(Web interface edit records)
-------

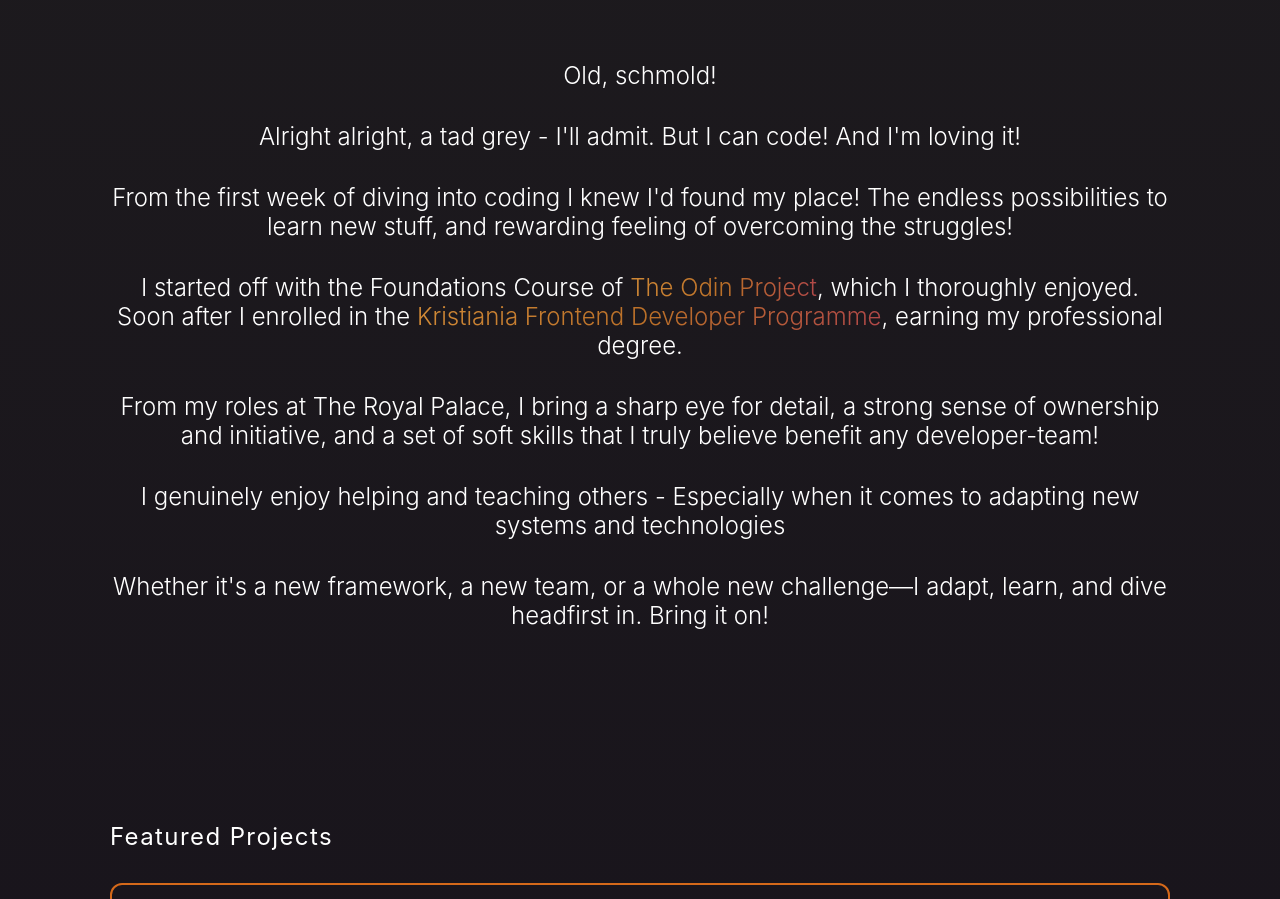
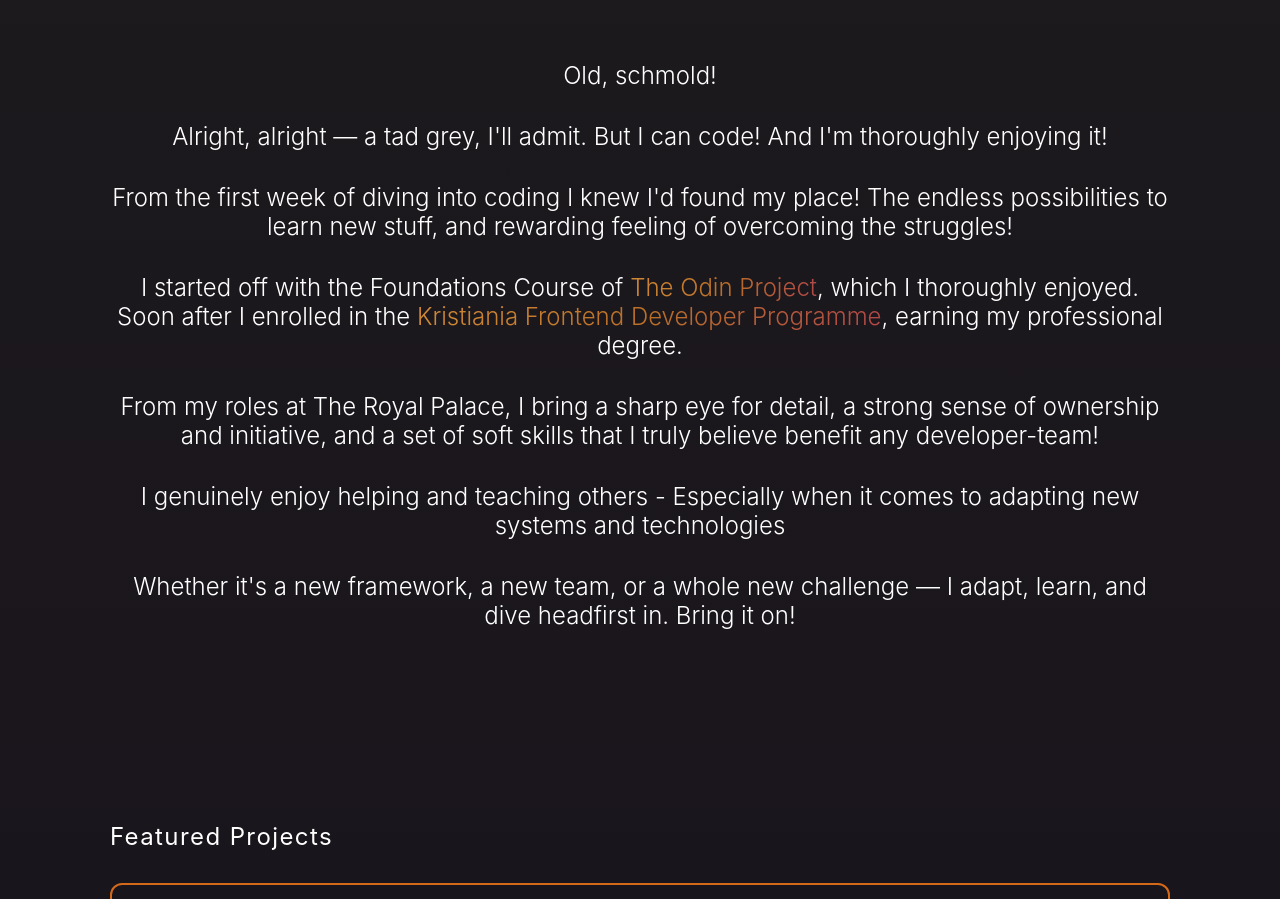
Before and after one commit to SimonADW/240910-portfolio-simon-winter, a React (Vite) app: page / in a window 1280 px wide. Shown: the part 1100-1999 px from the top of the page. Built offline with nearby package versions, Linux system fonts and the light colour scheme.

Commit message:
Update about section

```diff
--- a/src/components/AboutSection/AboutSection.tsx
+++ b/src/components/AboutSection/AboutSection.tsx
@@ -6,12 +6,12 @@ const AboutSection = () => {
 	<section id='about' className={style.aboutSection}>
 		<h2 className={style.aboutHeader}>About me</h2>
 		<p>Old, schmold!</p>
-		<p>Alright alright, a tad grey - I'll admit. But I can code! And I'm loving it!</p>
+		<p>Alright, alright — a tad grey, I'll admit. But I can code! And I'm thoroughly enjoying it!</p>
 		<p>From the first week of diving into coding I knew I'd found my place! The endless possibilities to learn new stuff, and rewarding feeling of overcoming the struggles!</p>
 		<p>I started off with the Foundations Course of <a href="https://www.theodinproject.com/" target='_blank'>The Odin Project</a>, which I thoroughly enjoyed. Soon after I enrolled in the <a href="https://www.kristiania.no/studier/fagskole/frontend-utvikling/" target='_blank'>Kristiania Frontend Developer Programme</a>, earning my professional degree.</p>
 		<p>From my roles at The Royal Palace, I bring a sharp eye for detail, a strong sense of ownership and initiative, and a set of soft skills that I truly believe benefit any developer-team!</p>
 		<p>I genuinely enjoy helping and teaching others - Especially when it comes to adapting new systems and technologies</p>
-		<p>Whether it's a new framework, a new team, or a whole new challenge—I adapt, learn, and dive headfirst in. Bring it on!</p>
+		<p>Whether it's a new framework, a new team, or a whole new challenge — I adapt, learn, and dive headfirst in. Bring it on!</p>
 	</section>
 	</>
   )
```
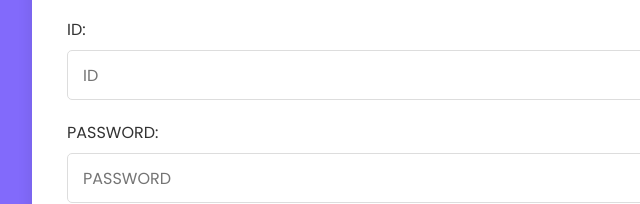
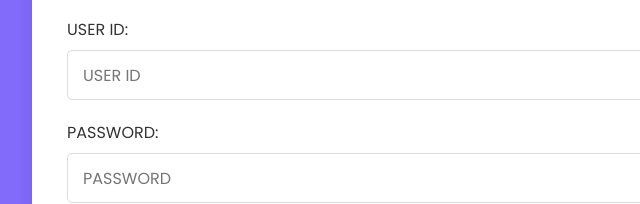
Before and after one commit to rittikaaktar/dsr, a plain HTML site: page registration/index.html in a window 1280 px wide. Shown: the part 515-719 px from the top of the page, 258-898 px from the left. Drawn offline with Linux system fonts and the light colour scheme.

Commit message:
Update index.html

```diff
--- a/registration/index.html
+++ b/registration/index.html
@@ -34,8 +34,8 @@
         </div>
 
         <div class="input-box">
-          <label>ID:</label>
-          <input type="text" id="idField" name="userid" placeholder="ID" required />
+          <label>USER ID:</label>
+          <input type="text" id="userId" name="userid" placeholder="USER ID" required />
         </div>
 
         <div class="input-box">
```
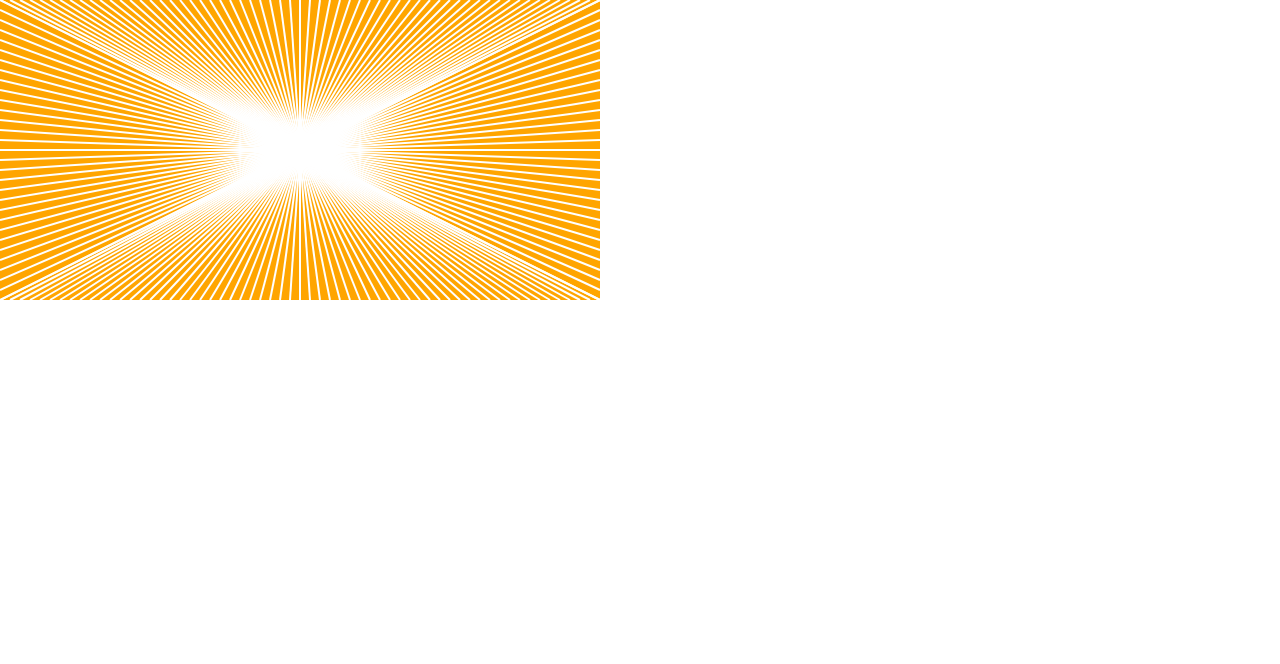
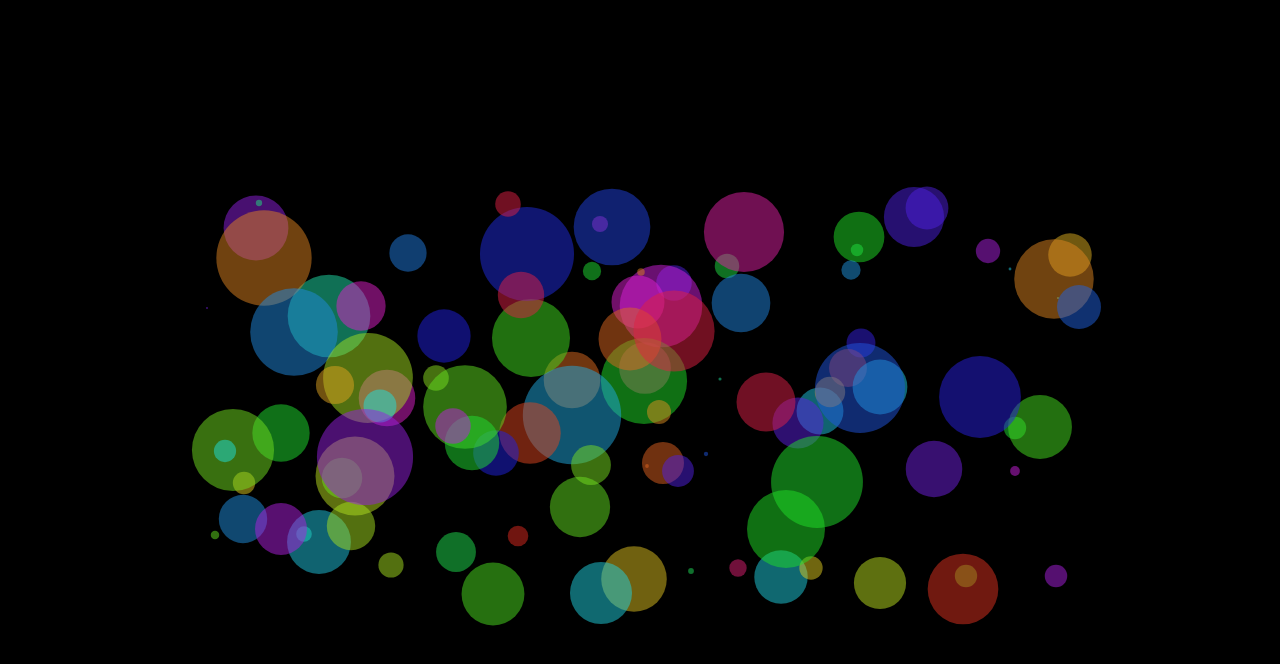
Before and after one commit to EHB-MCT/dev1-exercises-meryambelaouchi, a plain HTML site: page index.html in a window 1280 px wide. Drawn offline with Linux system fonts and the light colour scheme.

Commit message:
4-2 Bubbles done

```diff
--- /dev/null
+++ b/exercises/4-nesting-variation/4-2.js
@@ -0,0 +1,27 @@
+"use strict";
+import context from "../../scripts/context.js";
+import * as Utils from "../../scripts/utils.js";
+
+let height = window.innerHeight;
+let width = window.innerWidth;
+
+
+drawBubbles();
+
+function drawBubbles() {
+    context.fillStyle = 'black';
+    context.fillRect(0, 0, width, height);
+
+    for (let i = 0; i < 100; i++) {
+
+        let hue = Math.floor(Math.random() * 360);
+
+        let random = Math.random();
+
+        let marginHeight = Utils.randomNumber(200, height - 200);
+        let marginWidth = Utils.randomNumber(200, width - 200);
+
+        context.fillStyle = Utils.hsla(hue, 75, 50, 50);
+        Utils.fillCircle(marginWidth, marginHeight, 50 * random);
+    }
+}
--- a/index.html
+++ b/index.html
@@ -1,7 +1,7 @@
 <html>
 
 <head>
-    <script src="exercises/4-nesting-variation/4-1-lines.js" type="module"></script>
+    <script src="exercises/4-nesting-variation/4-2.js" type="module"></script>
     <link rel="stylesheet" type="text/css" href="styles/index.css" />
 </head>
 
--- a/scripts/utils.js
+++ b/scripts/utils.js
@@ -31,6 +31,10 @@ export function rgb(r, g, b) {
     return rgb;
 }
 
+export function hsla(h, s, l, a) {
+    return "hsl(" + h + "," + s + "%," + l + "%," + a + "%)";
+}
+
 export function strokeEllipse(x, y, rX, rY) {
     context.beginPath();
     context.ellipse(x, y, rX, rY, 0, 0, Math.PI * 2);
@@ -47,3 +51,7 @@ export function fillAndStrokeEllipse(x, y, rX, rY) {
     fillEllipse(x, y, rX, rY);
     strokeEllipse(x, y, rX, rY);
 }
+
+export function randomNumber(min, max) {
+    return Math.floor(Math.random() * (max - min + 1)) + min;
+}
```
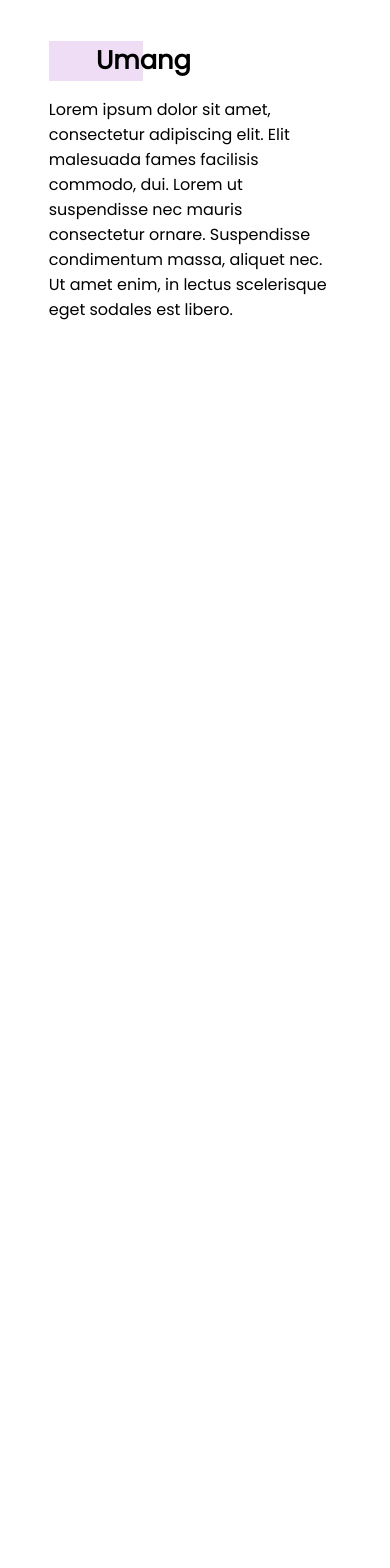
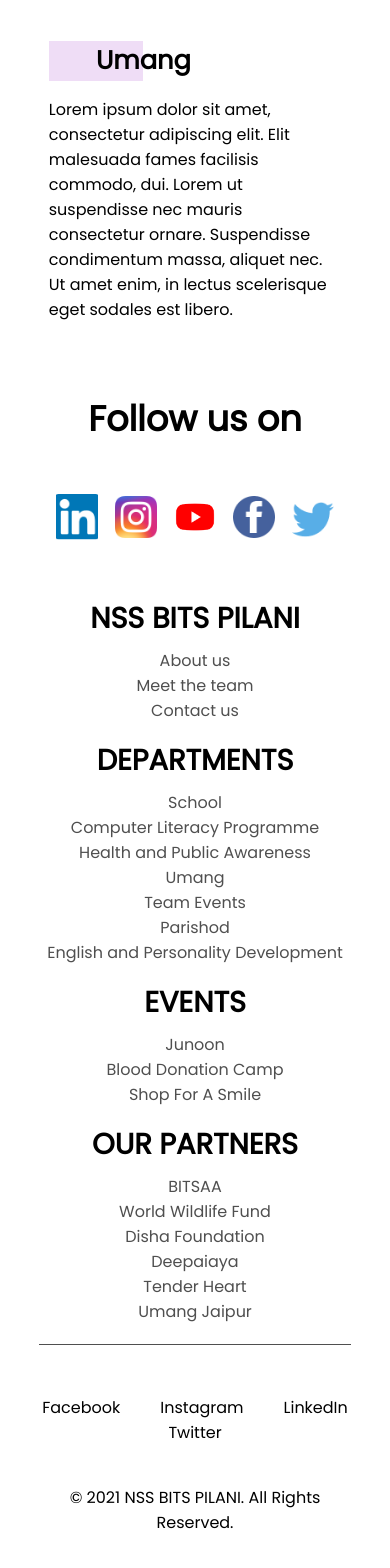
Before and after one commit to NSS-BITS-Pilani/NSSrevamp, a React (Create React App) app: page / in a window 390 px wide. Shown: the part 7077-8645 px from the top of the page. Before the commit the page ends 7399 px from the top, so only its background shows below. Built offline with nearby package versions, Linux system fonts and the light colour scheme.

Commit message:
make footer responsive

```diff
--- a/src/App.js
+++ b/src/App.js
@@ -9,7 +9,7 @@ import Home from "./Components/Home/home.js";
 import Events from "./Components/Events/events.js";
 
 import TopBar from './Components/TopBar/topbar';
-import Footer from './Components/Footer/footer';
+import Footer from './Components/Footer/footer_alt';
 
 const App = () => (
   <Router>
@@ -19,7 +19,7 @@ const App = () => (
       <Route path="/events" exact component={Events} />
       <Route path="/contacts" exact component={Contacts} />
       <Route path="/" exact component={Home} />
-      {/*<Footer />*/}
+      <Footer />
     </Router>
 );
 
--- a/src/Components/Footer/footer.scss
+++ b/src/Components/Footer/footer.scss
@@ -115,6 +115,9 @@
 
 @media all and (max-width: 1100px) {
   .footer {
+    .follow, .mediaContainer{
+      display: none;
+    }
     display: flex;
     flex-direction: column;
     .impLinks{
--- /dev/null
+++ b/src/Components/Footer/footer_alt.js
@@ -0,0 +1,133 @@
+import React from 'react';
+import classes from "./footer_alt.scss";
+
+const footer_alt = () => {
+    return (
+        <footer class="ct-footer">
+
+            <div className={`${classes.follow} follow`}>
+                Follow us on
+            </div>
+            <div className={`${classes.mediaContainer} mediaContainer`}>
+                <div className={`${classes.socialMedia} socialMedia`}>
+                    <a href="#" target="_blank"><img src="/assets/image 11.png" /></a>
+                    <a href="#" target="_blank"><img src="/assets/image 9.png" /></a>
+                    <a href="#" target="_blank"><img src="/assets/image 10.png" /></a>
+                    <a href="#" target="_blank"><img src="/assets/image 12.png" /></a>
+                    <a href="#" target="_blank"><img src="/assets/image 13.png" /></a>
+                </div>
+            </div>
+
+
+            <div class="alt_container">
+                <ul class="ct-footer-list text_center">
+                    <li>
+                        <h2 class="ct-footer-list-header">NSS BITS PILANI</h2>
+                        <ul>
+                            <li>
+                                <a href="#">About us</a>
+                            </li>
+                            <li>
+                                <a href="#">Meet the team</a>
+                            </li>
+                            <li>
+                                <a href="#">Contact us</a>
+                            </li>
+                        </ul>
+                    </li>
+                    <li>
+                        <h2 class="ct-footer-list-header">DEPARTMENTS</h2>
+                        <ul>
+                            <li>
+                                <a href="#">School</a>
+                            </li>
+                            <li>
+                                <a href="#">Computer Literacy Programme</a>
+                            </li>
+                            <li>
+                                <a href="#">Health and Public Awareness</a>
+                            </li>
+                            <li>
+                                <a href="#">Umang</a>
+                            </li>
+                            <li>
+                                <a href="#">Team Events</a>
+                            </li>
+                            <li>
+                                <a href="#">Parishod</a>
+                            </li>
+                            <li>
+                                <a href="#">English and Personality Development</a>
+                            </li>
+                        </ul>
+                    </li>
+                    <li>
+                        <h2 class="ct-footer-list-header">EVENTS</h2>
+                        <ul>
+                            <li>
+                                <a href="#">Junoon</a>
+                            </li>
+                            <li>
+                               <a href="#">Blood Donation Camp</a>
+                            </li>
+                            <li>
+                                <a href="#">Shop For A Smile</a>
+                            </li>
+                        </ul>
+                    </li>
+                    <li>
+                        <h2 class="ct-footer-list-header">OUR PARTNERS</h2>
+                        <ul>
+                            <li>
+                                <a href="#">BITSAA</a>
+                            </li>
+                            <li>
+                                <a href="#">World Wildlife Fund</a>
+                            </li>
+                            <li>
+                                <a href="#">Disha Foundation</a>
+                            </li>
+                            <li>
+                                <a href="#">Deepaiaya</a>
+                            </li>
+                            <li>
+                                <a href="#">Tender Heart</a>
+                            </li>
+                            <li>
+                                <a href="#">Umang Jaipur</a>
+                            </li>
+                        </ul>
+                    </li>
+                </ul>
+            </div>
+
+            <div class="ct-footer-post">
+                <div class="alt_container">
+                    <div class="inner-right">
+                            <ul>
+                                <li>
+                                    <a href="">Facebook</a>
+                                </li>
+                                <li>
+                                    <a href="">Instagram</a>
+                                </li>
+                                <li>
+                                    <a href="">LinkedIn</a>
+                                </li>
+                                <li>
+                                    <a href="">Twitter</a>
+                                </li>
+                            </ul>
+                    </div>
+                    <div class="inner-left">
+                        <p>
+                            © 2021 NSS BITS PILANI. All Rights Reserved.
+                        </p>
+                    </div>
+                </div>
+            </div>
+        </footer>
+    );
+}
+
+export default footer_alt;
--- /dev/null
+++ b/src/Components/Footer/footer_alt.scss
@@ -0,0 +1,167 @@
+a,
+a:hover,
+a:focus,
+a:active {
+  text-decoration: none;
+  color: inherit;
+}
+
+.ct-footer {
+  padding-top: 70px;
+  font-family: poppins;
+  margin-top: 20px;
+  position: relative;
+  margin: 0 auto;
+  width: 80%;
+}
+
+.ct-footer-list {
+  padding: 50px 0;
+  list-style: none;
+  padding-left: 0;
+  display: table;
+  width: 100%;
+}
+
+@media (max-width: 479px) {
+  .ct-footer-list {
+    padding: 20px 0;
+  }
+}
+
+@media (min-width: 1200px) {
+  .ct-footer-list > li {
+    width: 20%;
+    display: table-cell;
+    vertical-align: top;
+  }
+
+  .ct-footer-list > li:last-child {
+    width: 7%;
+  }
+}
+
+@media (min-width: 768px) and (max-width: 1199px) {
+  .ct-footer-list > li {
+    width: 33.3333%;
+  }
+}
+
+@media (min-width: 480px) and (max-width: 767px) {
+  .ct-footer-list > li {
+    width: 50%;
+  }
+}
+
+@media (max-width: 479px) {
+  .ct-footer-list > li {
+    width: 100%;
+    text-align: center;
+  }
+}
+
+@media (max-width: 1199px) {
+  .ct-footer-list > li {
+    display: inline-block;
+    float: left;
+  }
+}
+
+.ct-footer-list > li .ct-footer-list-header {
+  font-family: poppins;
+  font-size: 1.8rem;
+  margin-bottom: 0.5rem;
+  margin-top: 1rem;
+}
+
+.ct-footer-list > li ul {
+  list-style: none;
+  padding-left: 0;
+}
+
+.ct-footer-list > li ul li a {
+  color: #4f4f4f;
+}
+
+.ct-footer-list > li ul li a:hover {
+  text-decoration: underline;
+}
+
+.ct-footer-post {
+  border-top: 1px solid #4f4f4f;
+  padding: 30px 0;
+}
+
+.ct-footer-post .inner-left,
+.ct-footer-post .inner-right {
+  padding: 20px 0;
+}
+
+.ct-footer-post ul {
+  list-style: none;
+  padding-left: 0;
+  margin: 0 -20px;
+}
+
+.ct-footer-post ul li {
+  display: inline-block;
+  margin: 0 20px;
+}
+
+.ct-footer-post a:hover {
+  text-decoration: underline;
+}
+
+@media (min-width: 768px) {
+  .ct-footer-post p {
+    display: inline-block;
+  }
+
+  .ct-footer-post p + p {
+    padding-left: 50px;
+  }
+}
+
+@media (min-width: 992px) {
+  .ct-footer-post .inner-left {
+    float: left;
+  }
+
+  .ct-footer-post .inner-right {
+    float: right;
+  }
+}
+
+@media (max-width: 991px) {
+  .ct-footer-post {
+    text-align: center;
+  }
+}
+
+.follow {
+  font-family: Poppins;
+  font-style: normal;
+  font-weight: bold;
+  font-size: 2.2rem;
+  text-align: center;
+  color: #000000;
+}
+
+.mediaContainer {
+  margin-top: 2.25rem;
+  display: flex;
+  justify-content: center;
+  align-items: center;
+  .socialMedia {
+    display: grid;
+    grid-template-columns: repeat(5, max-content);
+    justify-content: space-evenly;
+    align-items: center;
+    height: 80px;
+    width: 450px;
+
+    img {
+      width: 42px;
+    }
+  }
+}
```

-------

**Task to carry out**: Your answer should hold every line of the entries that contains the string "target".

**Solution for this exercise**:
 		<p>I started off with the Foundations Course of <a href="https://www.theodinproject.com/" target='_blank'>The Odin Project</a>, which I thoroughly enjoyed. Soon after I enrolled in the <a href="https://www.kristiania.no/studier/fagskole/frontend-utvikling/" target='_blank'>Kristiania Frontend Developer Programme</a>, earning my professional degree.</p>
+                    <a href="#" target="_blank"><img src="/assets/image 11.png" /></a>
+                    <a href="#" target="_blank"><img src="/assets/image 9.png" /></a>
+                    <a href="#" target="_blank"><img src="/assets/image 10.png" /></a>
+                    <a href="#" target="_blank"><img src="/assets/image 12.png" /></a>
+                    <a href="#" target="_blank"><img src="/assets/image 13.png" /></a>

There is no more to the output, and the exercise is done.